The latest look into trust levels across various sectors show media is low at 43 per cent. The figure is the same as last year, but a drop of 5 per cent from the year prior.
There had been some hope in October 2015 when the figure was at 54 per cent. However, the past six months has seen the trust deplete 11 per cent.
Similarly, the trust in the Government, NGOs and business have all dropped sharply in the past six months.
The Edelman Trust Barometer surveys more than 33,000 people around the world and looks at the credibility and trust the population has with various sectors.
“Trust in all institutions has mirrored the volatility that has characterised recent politics in Australia,” said Steve Spurr, CEO of Edelman Australia.

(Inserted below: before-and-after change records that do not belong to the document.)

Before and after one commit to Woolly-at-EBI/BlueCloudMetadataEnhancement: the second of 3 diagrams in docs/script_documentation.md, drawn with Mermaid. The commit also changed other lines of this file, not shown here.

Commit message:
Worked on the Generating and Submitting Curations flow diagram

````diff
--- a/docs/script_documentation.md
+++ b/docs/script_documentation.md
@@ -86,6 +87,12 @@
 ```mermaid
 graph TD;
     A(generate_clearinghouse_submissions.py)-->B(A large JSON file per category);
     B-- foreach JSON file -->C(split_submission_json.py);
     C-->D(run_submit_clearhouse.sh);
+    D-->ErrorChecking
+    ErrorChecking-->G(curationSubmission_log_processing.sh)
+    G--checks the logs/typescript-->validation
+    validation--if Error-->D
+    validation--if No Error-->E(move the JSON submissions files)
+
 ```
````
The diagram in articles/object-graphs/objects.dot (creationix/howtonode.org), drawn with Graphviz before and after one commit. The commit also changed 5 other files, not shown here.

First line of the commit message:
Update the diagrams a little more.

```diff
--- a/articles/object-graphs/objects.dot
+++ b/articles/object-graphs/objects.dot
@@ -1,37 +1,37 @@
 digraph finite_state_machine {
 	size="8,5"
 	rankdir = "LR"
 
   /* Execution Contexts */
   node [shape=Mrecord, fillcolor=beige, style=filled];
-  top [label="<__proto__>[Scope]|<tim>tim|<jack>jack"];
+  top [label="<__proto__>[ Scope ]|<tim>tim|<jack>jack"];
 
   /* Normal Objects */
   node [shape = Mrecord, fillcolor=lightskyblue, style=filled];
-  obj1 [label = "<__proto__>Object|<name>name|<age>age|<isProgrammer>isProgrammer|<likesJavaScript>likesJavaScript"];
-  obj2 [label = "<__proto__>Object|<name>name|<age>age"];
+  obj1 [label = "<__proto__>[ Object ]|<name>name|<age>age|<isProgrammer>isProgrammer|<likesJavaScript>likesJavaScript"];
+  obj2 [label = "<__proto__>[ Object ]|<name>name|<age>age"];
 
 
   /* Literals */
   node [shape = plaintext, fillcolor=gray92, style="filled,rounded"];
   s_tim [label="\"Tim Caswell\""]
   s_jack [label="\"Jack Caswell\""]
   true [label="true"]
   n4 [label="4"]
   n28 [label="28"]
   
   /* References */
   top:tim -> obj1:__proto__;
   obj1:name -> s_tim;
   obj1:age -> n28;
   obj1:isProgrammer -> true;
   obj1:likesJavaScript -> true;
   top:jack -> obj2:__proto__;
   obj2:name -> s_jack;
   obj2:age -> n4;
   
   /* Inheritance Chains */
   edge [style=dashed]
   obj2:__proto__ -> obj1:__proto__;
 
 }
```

“With the shine coming off another political leader, this year’s results highlight how quickly trust can be lost in a person or institution.

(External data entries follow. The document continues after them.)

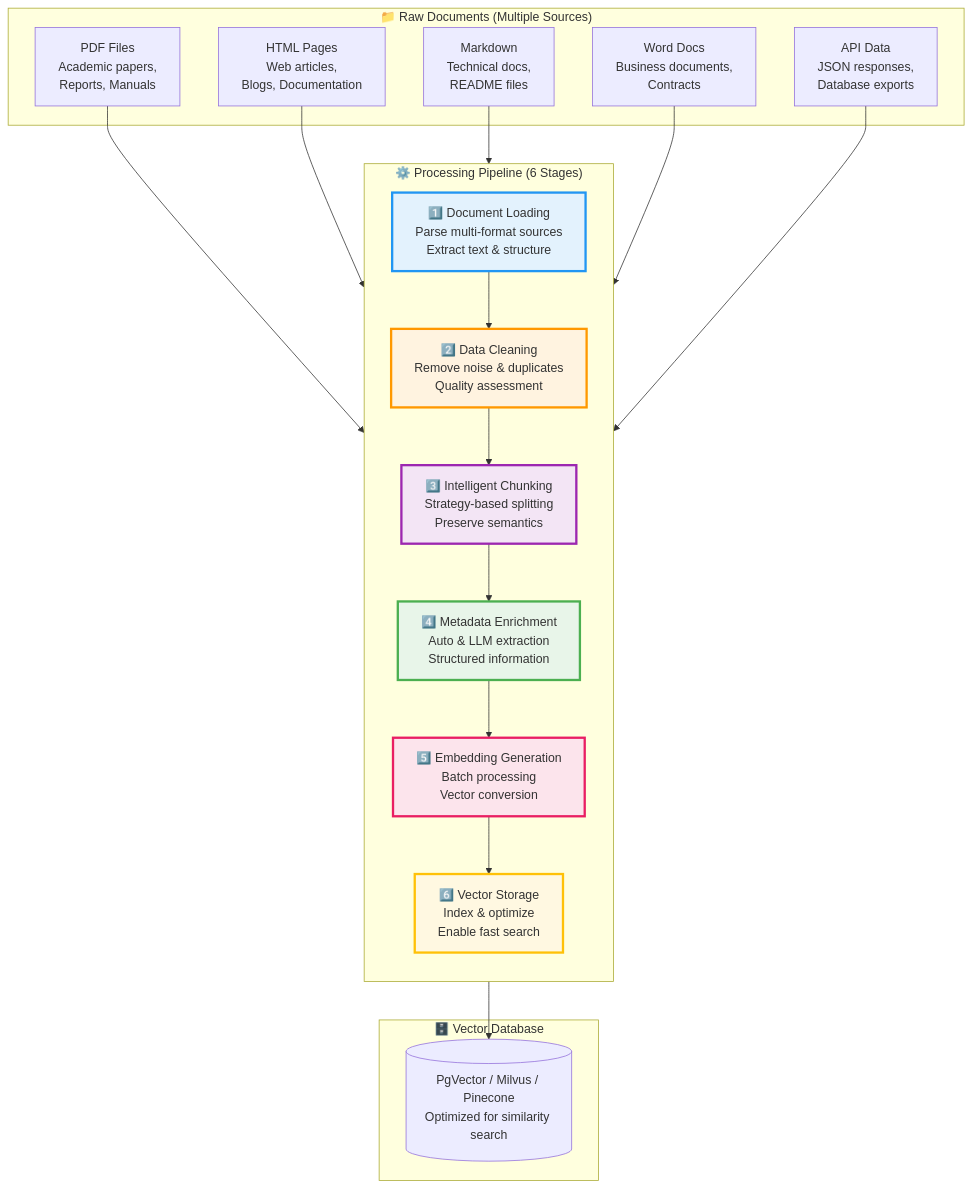
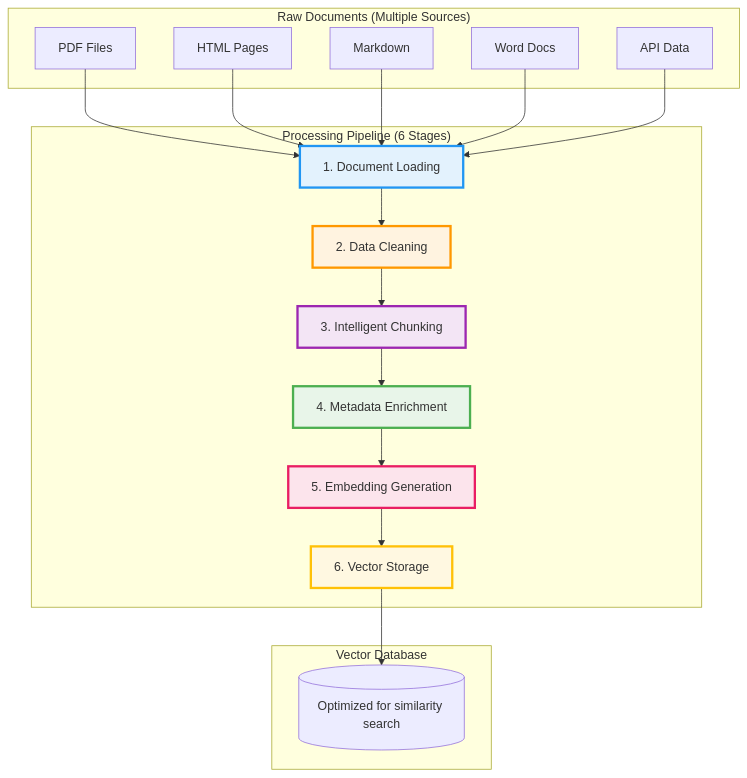
Before and after one commit to YiWang24/AiDIY: the first of 3 diagrams in docs/ai/rag/02-data-processing.mdx, drawn with Mermaid. The commit also changed other lines of this file and 10 other files, not shown here.

First line of the commit message:
docs: enhance RAG documentation and fix Mermaid diagrams

````diff
--- a/docs/ai/rag/02-data-processing.mdx
+++ b/docs/ai/rag/02-data-processing.mdx
@@ -30,44 +30,43 @@
 ```mermaid
 flowchart TB
-    subgraph Input["📁 Raw Documents (Multiple Sources)"]
-        PDF[PDF Files<br/>Academic papers,<br/>Reports, Manuals]
-        HTML[HTML Pages<br/>Web articles,<br/>Blogs, Documentation]
-        MD[Markdown<br/>Technical docs,<br/>README files]
-        DOCX[Word Docs<br/>Business documents,<br/>Contracts]
-        API[API Data<br/>JSON responses,<br/>Database exports]
+    subgraph Input["Raw Documents (Multiple Sources)"]
+        PDF[PDF Files]
+        HTML[HTML Pages]
+        MD[Markdown]
+        DOCX[Word Docs]
+        API[API Data]
     end
 
-    subgraph Processing["⚙️ Processing Pipeline (6 Stages)"]
-        direction TB
-        Load[1️⃣ Document Loading<br/>Parse multi-format sources<br/>Extract text & structure]
-        Clean[2️⃣ Data Cleaning<br/>Remove noise & duplicates<br/>Quality assessment]
-        Chunk[3️⃣ Intelligent Chunking<br/>Strategy-based splitting<br/>Preserve semantics]
-        Metadata[4️⃣ Metadata Enrichment<br/>Auto & LLM extraction<br/>Structured information]
-        Embed[5️⃣ Embedding Generation<br/>Batch processing<br/>Vector conversion]
-        Store[6️⃣ Vector Storage<br/>Index & optimize<br/>Enable fast search]
+    subgraph Processing["Processing Pipeline (6 Stages)"]
+        Load[1. Document Loading]
+        Clean[2. Data Cleaning]
+        Chunk[3. Intelligent Chunking]
+        Metadata[4. Metadata Enrichment]
+        Embed[5. Embedding Generation]
+        Store[6. Vector Storage]
     end
 
-    subgraph Output["🗄️ Vector Database"]
-        Vector[(PgVector / Milvus / Pinecone<br/>Optimized for similarity search)]
+    subgraph Output["Vector Database"]
+        Vector[(Optimized for similarity search)]
     end
 
     PDF --> Load
     HTML --> Load
     MD --> Load
     DOCX --> Load
     API --> Load
 
     Load --> Clean
     Clean --> Chunk
     Chunk --> Metadata
     Metadata --> Embed
     Embed --> Store
     Store --> Vector
 
     style Load fill:#e3f2fd,stroke:#2196f3,stroke-width:3px
     style Clean fill:#fff3e0,stroke:#ff9800,stroke-width:3px
     style Chunk fill:#f3e5f5,stroke:#9c27b0,stroke-width:3px
     style Metadata fill:#e8f5e9,stroke:#4caf50,stroke-width:3px
     style Embed fill:#fce4ec,stroke:#e91e63,stroke-width:3px
     style Store fill:#fff8e1,stroke:#ffc107,stroke-width:3px
 ```
````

This is a valuable lesson for institutions. We are entering a period in time that requires leaders to embrace authenticity and be viewed as a human rather than be judged by their list of achievements, to effectively build trust and connection with consumers.”

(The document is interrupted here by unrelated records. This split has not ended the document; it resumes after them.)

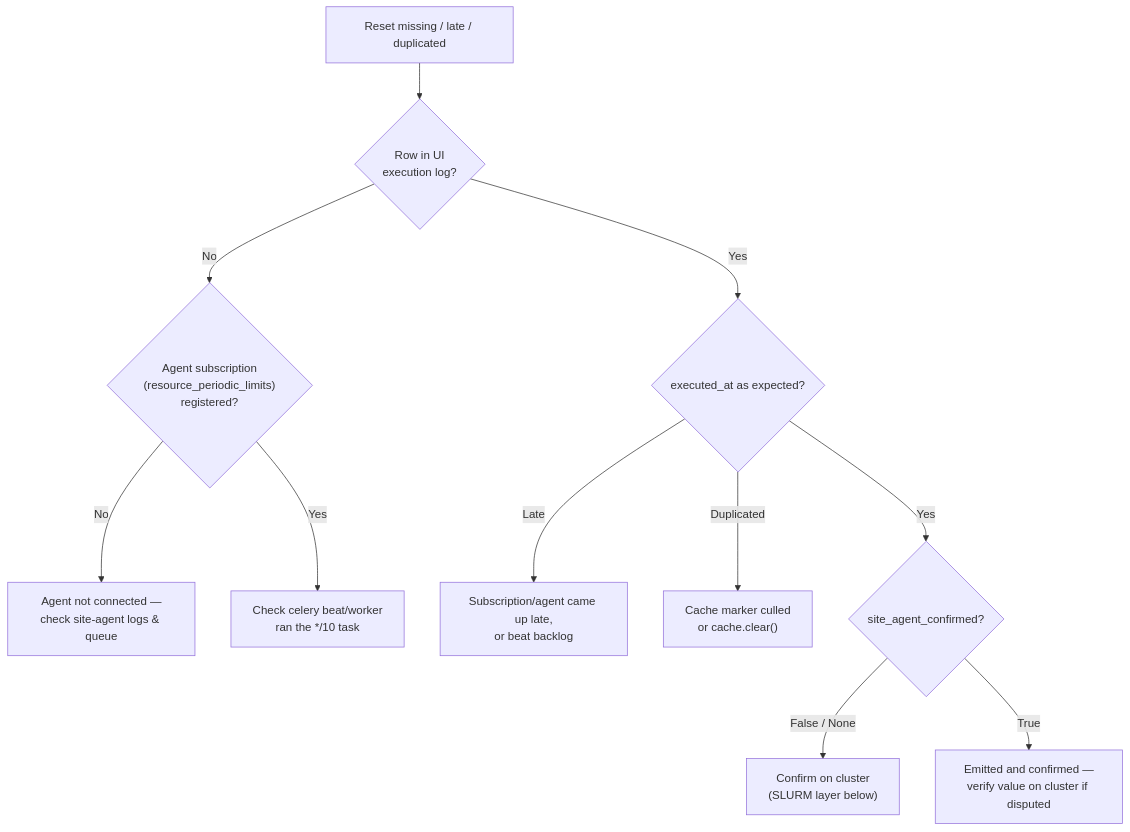
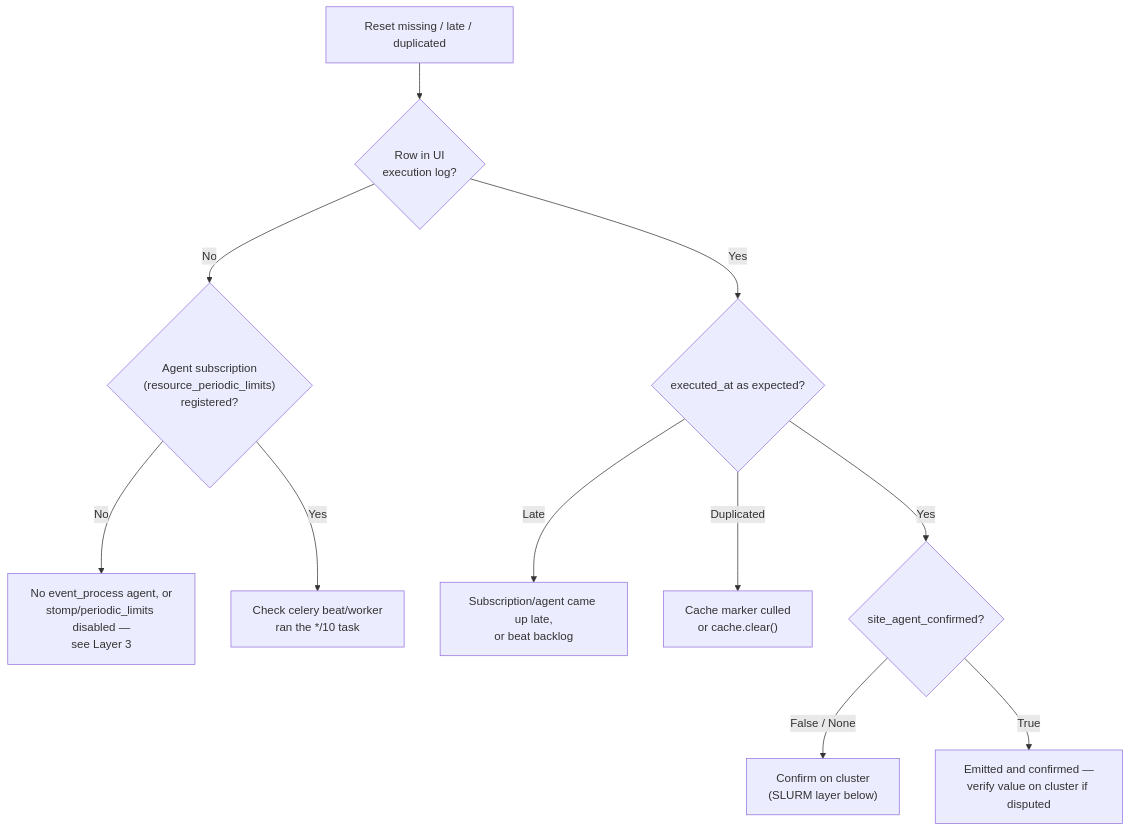
Before and after one commit to waldur/waldur-docs: the fourth of 4 diagrams in docs/admin-guide/operators/slurm-periodic-usage-policies.md, drawn with Mermaid. The commit also changed other lines of this file, not shown here.

Commit message:
Name the event_process agent mode in periodic policy debugging [WAL-10186]

````diff
--- a/docs/admin-guide/operators/slurm-periodic-usage-policies.md
+++ b/docs/admin-guide/operators/slurm-periodic-usage-policies.md
@@ -174,13 +174,13 @@
 ```mermaid
 flowchart TD
     Start["Reset missing / late / duplicated"] --> UI{"Row in UI<br/>execution log?"}
     UI -- No --> Sub{"Agent subscription<br/>(resource_periodic_limits)<br/>registered?"}
-    Sub -- No --> FixSub["Agent not connected —<br/>check site-agent logs & queue"]
+    Sub -- No --> FixSub["No event_process agent, or<br/>stomp/periodic_limits disabled —<br/>see Layer 3"]
     Sub -- Yes --> Beat["Check celery beat/worker<br/>ran the */10 task"]
     UI -- Yes --> Time{"executed_at as expected?"}
     Time -- "Late" --> Late["Subscription/agent came up late,<br/>or beat backlog"]
     Time -- "Duplicated" --> Evict["Cache marker culled<br/>or cache.clear()"]
     Time -- "Yes" --> Confirmed{"site_agent_confirmed?"}
     Confirmed -- "False / None" --> AgentSLURM["Confirm on cluster<br/>(SLURM layer below)"]
     Confirmed -- "True" --> Done["Emitted and confirmed —<br/>verify value on cluster if disputed"]
 ```
````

The survey looks at both the mass population (people aged over 18) and informed public respondents (those aged between 25-64, college educated with a significant amount of media consumption).
From a global perspective, there’s a widening gap of trust levels between those of the mass population and those in the informed public group. This gap is being driven by inequality in income, says the report.
“We are now observing the inequality of trust around the world,” said Iain Twine, CEO of South East Asia and Australasia at Edelman. “This brings a number of potential consequences including the rise of populist politicians, the blocking of innovation and the onset of protectionism and nativism.”
In Australia, 75 per cent of the population believe the gap between those who are wealthy and those who aren’t is widening, and that it should be on the government and business to create equality.
However, 46 per cent of Aussies don’t trust their employer to do the right thing.
Check out the full study here.